Image recognition was used to help parents confirm task completion, but the team also viewed it as an engaging activity for the kids. “We tried to do this in a way that allows kids with autism to have fun and stay engaged while completing their basic everyday activities such as brushing teeth or wearing shoes,” says Garcia, a first-generation American who, after earning her degree in software engineering in winter, hopes to help underrepresented communities learn STEM subjects. “We use image recognition so that parents can ensure their child has completed a task, but also so that kids can have fun with their cameras!” The app also lets parents easily customize routines to their child’s specific needs through the use of images, videos, and descriptions.

While the team faced many challenges, including a global pandemic that forced the entire university to move to remote learning, they persisted. “We embraced our challenges as a team, kept up a strong work ethic, communicated consistently, and learned from each other to push through and create a wonderful product that can ultimately help change the way children with autism are motivated to perform activities and routines,” says Ganesh, who is interning as a software engineer at Microsoft this summer and will be graduating in the fall.

Through her involvement as the EVP of UCI’s Women in Information and Computer Sciences (WICS) and a previous mentor for AppJam+, Ganesh says she has been inspired to help empower women and children from underrepresented communities with technology.

“Working with The Innovation Lab gave us an opportunity to integrate our diverse skill set in design and computer science with the real world in the healthcare industry,” says Mungra, who graduated this spring and is now looking for a job in consulting, software engineering, or software design while growing his platforms in photography and videography. “We resonated with their purpose of helping others and were able to channel that energy into our application.”

Delivering for the Innovation Lab

According to Engwall, the collaboration with UCI has paid off. “We’re already looking for projects for next year,” she says. “The students have been fabulous.”

The capstone projects provide an avenue for Innovation Lab to research and build low-cost proofs of concepts. “For us, one of the big benefits is we can get to a minimum viable product for testing,” notes Engwall. “This approach provides a cost-effective way to advance products through early stages of development.”

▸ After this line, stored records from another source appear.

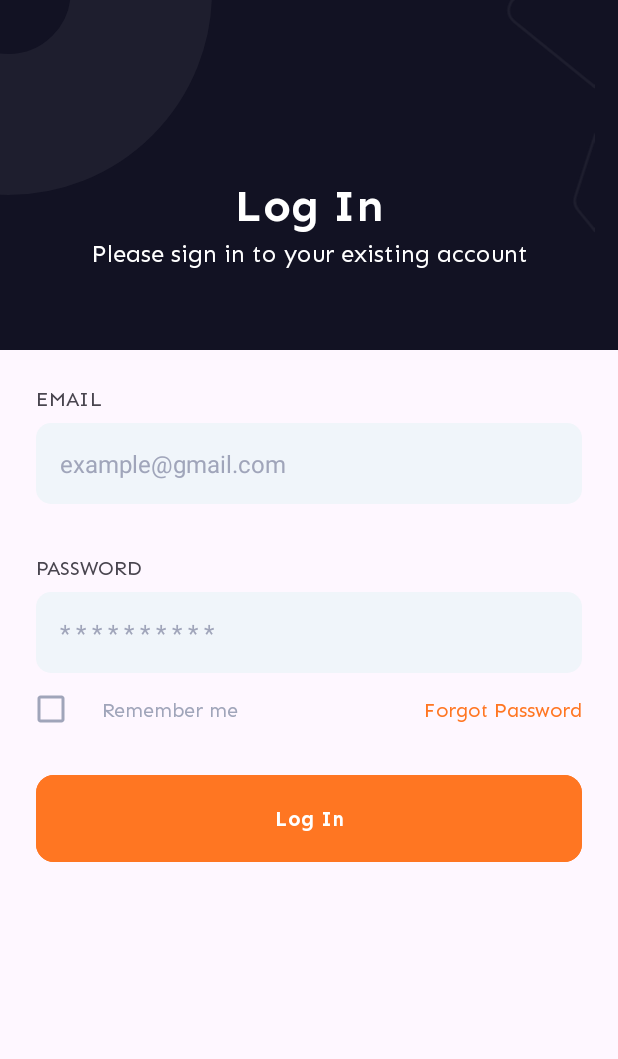
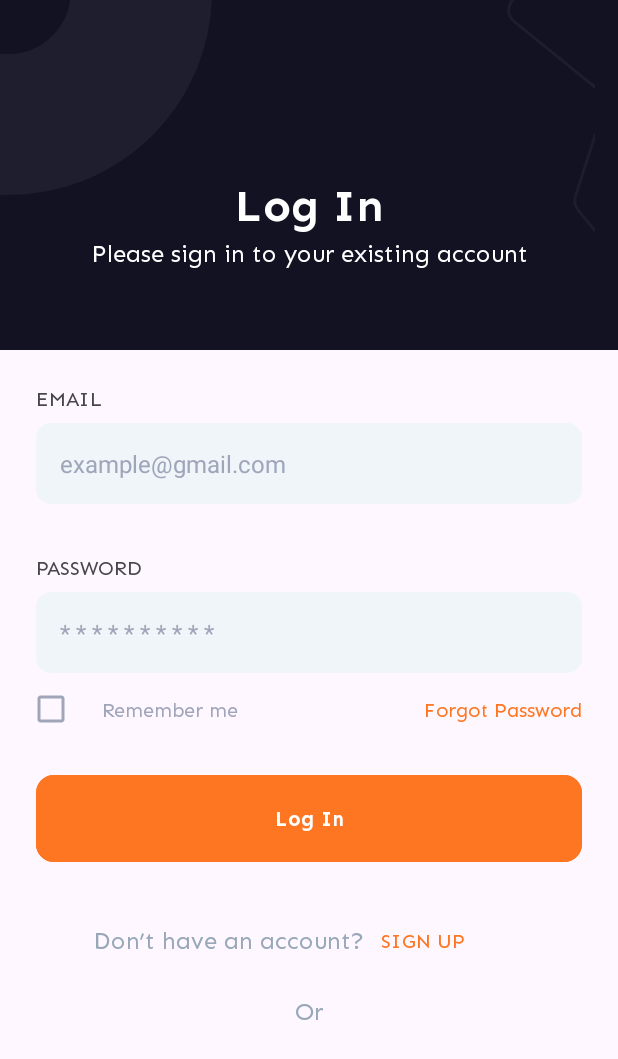
Before and after one commit to MorganGrimes/Food-Delivery-App, an Android app: the fragment LoginFragment shown on its own in the app's theme, on a phone screen of 412 x 824 dp. Shown: the top 1059 px of the screen. Run offline under Robolectric (Android 15) with nearby library versions, the phone set to English and light mode, and no system bars.

Commit message:
adding textview and strings

```diff
--- a/app/src/main/res/layout/fragment_login.xml
+++ b/app/src/main/res/layout/fragment_login.xml
@@ -163,11 +163,11 @@
             android:id="@+id/forgot_password_tv"
             android:layout_width="wrap_content"
             android:layout_height="wrap_content"
+            android:layout_marginEnd="24dp"
             android:fontFamily="@font/sen_regular"
             android:text="@string/forgot_password"
             android:textColor="@color/orange"
             android:textSize="13sp"
-            android:layout_marginEnd="24dp"
             app:layout_constraintBottom_toBottomOf="@+id/remember_me_tv"
             app:layout_constraintEnd_toEndOf="parent"
             app:layout_constraintTop_toTopOf="@+id/remember_me_tv" />
@@ -185,9 +185,49 @@
             android:textColor="@color/white"
             android:textSize="14sp"
             app:cornerRadius="12dp"
-            app:layout_constraintTop_toBottomOf="@+id/forgot_password_tv"
             app:layout_constraintEnd_toEndOf="parent"
-            app:layout_constraintStart_toStartOf="parent" />
+            app:layout_constraintStart_toStartOf="parent"
+            app:layout_constraintTop_toBottomOf="@+id/forgot_password_tv" />
+
+        <TextView
+            android:id="@+id/no_account_tv"
+            android:layout_width="wrap_content"
+            android:layout_height="wrap_content"
+            android:layout_marginStart="62dp"
+            android:layout_marginTop="38dp"
+            android:fontFamily="@font/sen_regular"
+            android:text="@string/no_account"
+            android:textColor="@color/grey"
+            android:textSize="16sp"
+            app:layout_constraintStart_toStartOf="parent"
+            app:layout_constraintTop_toBottomOf="@+id/login_btn" />
+
+        <TextView
+            android:id="@+id/sign_up"
+            android:layout_width="wrap_content"
+            android:layout_height="wrap_content"
+            android:layout_marginStart="11dp"
+            android:fontFamily="@font/sen_regular"
+            android:text="@string/sign_up"
+            android:textColor="@color/orange"
+            android:textSize="13sp"
+            app:layout_constraintBottom_toBottomOf="@+id/no_account_tv"
+            app:layout_constraintStart_toEndOf="@+id/no_account_tv"
+            app:layout_constraintTop_toTopOf="@+id/no_account_tv" />
+
+        <TextView
+            android:id="@+id/or_tv"
+            android:layout_width="wrap_content"
+            android:layout_height="wrap_content"
+            android:layout_marginTop="27dp"
+            android:fontFamily="@font/sen_regular"
+            android:text="@string/or"
+            android:textColor="@color/grey"
+            android:textSize="16sp"
+            app:layout_constraintEnd_toEndOf="parent"
+            app:layout_constraintStart_toStartOf="parent"
+            app:layout_constraintTop_toBottomOf="@+id/no_account_tv" />
+
 
     </androidx.constraintlayout.widget.ConstraintLayout>
 
--- a/app/src/main/res/values/strings.xml
+++ b/app/src/main/res/values/strings.xml
@@ -13,5 +13,8 @@ you just place the order we do the rest</string>
     <string name="password_example">* * * * * * * * * *</string>
     <string name="remember_me">Remember me</string>
     <string name="forgot_password">Forgot Password</string>
+    <string name="no_account">Don’t have an account?</string>
+    <string name="sign_up">SIGN UP</string>
+    <string name="or">Or</string>
 
 </resources>
```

In addition to potential products, Engwall says the capstone course offers connections to potential employees. “We’re also providing first-hand experience to these students, and another benefit for us is the opportunity to potentially hire someone from one of these student teams after they graduate.”

Gold was similarly impressed with the students and their talent. “Working with the UCI team was truly an amazing experience,” he says. “I was fascinated how they could take an idea from concept to completion in such a quick manner.” He then adds, “who knows, I might just be working for one of them someday.”

President and CEO of The Innovation Institute Joe Randolph expressed his appreciation saying, “I am impressed with the creativity and dedication these student teams brought to the Innovation Lab to design and develop two promising medical devices. I am truly thankful for their contributions to health care innovation.”

If you are interested in sponsoring a capstone project, contact Informatics Professor Hadar Ziv.